We do not know what we know. The tools and techniques we have developed and applied in Knoco for capturing knowledge, are specifically designed to get at the unconscious knowledge. By applying these techniques, we can make knowledge conscious, and then if we need to capture it, we populate our knowledge banks with quality knowledge.
However the other side of the coin is that the customer for the knowledge, the future user of the knowledge, is unaware of what she needs to know. She does not know (or is not aware) what she does not know. You cannot rely on her interrogating a database to find the knowledge she needs, when she is blissfully unaware of what she needs. She could not search for it, as she does not know what to search for. She doesn't know which tags to look for, she may not know which sites to visit or RSS feeds to join. The knowledge she needs has to be presented to her in a structured form, so she can learn what she needs to know. It needs not just to be findable and usable, it needs to guide and lead the user as well.
The way in which knowledge is stored in the knowledge bank is crucial. If it is not user focused - if it does not give the future knowledge user what you are sure she needs to know, rather than what she thinks she wants to know - then the real knowledge does not get transferred, and so does not get applied.

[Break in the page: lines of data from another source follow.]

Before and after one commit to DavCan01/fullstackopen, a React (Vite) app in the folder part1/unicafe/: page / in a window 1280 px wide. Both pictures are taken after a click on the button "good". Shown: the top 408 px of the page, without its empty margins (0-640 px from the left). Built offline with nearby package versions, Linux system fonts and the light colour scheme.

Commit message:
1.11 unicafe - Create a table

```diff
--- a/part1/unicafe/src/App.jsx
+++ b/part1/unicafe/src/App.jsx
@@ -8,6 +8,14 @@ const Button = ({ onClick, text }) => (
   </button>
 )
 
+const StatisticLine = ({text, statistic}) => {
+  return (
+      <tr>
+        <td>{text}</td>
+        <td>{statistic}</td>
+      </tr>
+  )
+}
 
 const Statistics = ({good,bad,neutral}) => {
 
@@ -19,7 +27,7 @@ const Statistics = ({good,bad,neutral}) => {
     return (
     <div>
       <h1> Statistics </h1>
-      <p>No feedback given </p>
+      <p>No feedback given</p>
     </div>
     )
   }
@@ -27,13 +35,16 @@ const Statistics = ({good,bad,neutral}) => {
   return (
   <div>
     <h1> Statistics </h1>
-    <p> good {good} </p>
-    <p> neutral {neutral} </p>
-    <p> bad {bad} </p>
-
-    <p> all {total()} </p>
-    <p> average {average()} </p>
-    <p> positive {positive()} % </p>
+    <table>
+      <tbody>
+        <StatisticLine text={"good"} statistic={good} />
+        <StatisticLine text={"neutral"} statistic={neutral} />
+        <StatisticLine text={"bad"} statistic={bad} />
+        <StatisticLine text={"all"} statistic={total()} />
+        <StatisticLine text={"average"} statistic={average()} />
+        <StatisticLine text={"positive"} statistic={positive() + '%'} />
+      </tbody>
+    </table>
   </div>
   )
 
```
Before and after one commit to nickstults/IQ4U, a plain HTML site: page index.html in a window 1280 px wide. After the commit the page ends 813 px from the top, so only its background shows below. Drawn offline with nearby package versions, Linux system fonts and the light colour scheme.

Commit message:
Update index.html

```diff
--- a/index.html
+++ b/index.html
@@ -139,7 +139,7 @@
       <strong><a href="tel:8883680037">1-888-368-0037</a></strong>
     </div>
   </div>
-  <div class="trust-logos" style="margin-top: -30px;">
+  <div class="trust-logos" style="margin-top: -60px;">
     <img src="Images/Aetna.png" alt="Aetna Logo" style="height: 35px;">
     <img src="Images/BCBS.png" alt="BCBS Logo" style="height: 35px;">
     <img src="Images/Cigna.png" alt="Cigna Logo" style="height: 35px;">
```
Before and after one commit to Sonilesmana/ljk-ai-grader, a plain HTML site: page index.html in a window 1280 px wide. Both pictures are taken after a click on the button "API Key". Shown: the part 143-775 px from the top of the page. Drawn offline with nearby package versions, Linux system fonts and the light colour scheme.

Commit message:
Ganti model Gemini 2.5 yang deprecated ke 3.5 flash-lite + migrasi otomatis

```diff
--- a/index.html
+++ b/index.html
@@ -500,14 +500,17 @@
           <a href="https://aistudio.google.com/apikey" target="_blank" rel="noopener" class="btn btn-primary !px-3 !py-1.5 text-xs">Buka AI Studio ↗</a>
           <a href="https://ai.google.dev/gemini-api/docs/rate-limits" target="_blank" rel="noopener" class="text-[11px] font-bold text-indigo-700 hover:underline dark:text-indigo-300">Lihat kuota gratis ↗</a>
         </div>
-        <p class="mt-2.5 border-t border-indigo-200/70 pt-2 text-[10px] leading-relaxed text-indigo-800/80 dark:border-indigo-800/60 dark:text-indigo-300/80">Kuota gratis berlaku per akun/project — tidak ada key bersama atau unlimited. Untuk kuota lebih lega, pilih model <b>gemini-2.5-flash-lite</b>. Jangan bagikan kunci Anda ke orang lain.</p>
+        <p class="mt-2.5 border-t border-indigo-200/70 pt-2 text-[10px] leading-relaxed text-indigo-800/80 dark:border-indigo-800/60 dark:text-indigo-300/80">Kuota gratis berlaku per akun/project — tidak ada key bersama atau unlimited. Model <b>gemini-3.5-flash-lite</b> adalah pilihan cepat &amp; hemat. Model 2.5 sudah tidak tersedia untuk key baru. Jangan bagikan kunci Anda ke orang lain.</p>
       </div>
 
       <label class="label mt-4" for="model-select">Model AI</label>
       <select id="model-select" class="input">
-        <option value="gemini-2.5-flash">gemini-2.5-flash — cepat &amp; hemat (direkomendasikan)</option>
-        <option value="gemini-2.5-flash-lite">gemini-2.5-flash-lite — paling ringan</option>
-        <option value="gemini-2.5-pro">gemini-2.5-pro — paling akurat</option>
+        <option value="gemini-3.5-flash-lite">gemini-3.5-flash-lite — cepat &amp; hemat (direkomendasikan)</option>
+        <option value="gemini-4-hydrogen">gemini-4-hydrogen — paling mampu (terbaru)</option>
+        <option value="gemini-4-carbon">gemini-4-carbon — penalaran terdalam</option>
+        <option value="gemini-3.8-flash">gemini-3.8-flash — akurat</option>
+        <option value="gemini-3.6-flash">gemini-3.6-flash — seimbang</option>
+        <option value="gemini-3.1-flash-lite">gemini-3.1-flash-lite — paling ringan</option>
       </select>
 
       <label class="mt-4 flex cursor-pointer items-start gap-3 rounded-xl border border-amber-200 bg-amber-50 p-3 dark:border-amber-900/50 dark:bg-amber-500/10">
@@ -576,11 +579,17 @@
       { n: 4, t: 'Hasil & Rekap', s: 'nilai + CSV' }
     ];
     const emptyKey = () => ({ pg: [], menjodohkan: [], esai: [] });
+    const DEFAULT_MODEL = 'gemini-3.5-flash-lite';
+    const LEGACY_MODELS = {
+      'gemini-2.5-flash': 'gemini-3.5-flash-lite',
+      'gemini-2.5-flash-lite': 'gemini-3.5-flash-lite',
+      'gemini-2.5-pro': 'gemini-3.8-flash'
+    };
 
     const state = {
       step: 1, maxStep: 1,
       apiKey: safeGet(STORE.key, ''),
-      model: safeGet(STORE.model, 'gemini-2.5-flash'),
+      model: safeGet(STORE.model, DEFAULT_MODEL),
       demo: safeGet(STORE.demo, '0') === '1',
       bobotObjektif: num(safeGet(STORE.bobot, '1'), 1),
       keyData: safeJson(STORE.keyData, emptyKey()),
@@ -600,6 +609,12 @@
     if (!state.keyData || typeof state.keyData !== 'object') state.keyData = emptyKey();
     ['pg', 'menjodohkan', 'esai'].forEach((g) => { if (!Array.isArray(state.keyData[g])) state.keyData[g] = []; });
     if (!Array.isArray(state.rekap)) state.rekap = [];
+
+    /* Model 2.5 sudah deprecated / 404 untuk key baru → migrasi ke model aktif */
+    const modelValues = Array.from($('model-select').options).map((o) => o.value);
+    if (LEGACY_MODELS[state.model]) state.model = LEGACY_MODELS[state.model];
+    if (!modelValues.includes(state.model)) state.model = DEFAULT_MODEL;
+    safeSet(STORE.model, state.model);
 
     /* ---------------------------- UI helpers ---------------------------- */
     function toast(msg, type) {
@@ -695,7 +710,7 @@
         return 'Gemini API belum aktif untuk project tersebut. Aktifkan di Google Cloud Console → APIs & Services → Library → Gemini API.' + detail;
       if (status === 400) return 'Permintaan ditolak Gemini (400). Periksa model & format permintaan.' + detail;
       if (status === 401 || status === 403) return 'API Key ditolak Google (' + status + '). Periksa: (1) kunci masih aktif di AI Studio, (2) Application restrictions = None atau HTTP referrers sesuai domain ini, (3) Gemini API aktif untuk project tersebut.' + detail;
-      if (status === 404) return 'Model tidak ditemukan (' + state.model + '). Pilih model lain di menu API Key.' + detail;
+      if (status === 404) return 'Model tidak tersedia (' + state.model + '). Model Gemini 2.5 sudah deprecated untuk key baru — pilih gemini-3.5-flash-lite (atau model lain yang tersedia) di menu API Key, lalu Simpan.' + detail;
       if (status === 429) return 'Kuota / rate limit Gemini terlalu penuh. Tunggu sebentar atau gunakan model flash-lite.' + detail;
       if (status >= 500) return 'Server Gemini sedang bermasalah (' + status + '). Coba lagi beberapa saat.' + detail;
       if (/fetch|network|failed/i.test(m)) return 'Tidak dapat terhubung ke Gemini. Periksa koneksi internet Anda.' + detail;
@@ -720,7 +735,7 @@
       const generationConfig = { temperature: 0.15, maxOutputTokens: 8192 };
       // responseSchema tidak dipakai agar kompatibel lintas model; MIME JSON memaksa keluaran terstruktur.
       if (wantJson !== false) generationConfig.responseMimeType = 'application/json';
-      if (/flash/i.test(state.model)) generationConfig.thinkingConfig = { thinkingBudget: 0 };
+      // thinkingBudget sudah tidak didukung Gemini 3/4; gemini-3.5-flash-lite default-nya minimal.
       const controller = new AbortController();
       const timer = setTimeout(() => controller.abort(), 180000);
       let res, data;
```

So think through - who might need this knowledge in future? How can we lead them to understand it? How can we give them the overview as well as the depth? How can we show this unknown user the things they don't realise that they don't know?